This was so aesthetically pretty and I admired it thoroughly before digging in. To put it plainly, this actually tasted like I was eating soft snow. It was another highly unique dish! The raspberries had nothing special to them so the main draw of this dessert was definitely the buttermilk snow. It was refreshing and cleansed our palates.
Our final course of the night was the “koji, almond, white chocolate”. This was a classic case of “saving the best for last”!! In short, I loved this dish! I really like chocolate anything and the white chocolate ice cream in this was spectacular!! ❤ Firstly, how beautiful was this dish! There were also halved cherries in it too. The texture and flavour of the white chocolate ice cream was rich, creamy, and perfect. It tasted so good.
I don’t think I’ve had koji before. Wikipedia tells me that koji is “a filamentous fungus (a mold) used in Chinese and other East Asian cuisines to ferment soybeans for making soy sauce and fermented bean paste, and also to saccharify rice, other grains, and potatoes in the making of alcoholic beverages such as huangjiu, sake, makgeolli, and shōchū.” It didn’t taste like anything too specific but was a perfect crunchy component to the cold and creamy ice cream. I also really enjoyed the rich almond pieces that acted as art pieces to the dessert too. Such a perfect dessert! 😀
To our surprise, we were served a final finisher for the night. These were coffee canelés, “a small French pastry flavoured with rum and vanilla with a soft and tender custard centre and a dark, thick caramelized crust.” (Again, thanks Wikipedia!)
This was another unique food item that I’ve never had before. The coffee canelé was really crispy and semi hard on the outside while its interior was soft and custardy. I wasn’t the hugest fan of this but I appreciated it all the same.

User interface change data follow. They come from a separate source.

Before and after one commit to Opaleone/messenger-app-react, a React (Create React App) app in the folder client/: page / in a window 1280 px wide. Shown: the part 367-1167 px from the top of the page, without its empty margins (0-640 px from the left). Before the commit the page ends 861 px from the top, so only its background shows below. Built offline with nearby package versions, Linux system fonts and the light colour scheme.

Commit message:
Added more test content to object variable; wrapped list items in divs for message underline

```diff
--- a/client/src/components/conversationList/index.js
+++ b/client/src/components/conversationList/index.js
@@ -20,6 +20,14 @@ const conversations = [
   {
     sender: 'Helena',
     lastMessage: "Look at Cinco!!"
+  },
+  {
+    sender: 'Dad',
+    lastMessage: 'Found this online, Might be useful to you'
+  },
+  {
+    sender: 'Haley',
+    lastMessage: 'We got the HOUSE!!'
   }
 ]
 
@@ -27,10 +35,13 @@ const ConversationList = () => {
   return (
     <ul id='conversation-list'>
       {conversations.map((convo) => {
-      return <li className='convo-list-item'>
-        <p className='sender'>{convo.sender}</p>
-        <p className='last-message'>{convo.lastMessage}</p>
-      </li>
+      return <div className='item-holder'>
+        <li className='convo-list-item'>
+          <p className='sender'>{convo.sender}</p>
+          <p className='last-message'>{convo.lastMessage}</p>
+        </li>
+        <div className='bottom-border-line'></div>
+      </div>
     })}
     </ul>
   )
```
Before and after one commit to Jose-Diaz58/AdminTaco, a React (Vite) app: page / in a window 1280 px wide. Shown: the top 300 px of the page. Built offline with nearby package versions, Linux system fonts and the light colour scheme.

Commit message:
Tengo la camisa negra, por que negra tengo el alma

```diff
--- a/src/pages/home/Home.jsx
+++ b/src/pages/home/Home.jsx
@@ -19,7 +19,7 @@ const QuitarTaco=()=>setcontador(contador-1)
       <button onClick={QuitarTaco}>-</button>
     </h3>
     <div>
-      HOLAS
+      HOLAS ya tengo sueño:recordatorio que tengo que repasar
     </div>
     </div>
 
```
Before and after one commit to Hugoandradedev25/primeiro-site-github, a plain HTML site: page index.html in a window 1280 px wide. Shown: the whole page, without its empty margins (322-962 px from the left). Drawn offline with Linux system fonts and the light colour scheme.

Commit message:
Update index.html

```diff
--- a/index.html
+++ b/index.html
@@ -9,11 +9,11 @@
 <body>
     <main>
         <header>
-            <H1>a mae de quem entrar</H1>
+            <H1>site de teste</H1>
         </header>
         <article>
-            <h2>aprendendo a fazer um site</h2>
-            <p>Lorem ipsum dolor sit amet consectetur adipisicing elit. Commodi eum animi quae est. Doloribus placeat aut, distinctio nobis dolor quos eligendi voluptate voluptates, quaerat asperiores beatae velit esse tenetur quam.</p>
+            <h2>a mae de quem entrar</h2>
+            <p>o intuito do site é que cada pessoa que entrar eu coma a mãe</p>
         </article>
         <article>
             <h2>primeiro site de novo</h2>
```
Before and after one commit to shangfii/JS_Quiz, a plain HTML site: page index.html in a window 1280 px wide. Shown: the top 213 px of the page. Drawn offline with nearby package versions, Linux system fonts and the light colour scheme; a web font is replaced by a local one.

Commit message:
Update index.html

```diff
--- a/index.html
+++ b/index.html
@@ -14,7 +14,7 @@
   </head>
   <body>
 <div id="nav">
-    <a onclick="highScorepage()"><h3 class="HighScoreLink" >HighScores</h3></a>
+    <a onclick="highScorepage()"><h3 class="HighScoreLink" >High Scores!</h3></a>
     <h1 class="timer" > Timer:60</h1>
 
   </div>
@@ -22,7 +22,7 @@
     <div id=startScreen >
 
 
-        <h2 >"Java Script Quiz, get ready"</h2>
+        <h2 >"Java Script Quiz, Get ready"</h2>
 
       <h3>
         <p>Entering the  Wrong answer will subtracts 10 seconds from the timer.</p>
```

That’s all! Thank you so much for reading my thorough and detailed review of my first visit to Canis. I think it’s the perfect place for a foodie willing to splurge on an incredible meal for the eyes and for the stomach. The tasting menu cost $85 for seven courses (with the starter bread and bonus final dessert) so it really was worth it for all of the detail, professional cookery skills, and fresh seasonal ingredients. Book this place for a fancy date or sophisticated dinner with friends. 🙂